A NeuroRobotic Model of Infant Looking Behavior

Emmett Kerr, Jochen Triesch, Davide Migliore, Gabriele Spina, Pramod Chandrashekhariah, Richard Veale, Yiannis Gatsoulis

    Research output: Contribution to conferencePaper

    31 Downloads (Pure)

    Abstract

    Very young human infants demonstrate visual exploration behavior. The behavior is modulated by habituation as stimuli are experienced multiple times. Primate studies have shown that when neural structures responsible for habituation are lesioned, the visual exploration behavior is retained while the habituation (learning) component is abolished.

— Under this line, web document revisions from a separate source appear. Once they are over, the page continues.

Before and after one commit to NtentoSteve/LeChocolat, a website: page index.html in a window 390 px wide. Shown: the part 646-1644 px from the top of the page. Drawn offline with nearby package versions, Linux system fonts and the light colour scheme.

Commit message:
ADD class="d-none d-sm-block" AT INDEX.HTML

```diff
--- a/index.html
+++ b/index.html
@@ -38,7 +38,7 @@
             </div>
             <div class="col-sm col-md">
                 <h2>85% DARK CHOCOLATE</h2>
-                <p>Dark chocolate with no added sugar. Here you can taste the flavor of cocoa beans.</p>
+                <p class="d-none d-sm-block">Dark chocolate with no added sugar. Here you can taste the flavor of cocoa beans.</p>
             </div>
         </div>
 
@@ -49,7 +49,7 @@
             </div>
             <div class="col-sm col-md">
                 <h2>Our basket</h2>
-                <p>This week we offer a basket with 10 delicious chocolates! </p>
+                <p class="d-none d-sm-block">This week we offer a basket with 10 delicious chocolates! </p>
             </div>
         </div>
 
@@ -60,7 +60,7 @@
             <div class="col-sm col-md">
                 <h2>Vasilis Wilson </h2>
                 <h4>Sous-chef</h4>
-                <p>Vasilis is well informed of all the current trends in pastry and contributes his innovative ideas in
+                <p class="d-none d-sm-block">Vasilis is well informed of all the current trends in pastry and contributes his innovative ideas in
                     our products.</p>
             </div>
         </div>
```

This paper presents an anatomically-inspired neuro-robotic model of thevisuomotor (oculomotor) system that can accomplish looking behavior similar to that observed in non-learning infants orin primates with lesioned parahippocampal regions. The neuroanatomicalbasis for the different parts of the model and theirinteraction are discussed.
    Original languageEnglish
    Number of pages7
    Publication statusPublished - 26 Sept 2011
    EventCapo Caccia Cognitive Neuromorphic Engineering Workshop - Aberystwyth, United Kingdom of Great Britain and Northern Ireland
    Duration: 01 May 201107 May 2011

    Conference

    ConferenceCapo Caccia Cognitive Neuromorphic Engineering Workshop
    Country/TerritoryUnited Kingdom of Great Britain and Northern Ireland
    CityAberystwyth
    Period01 May 201107 May 2011

    Fingerprint

    Dive into the research topics of 'A NeuroRobotic Model of Infant Looking Behavior'. Together they form a unique fingerprint.

    Cite this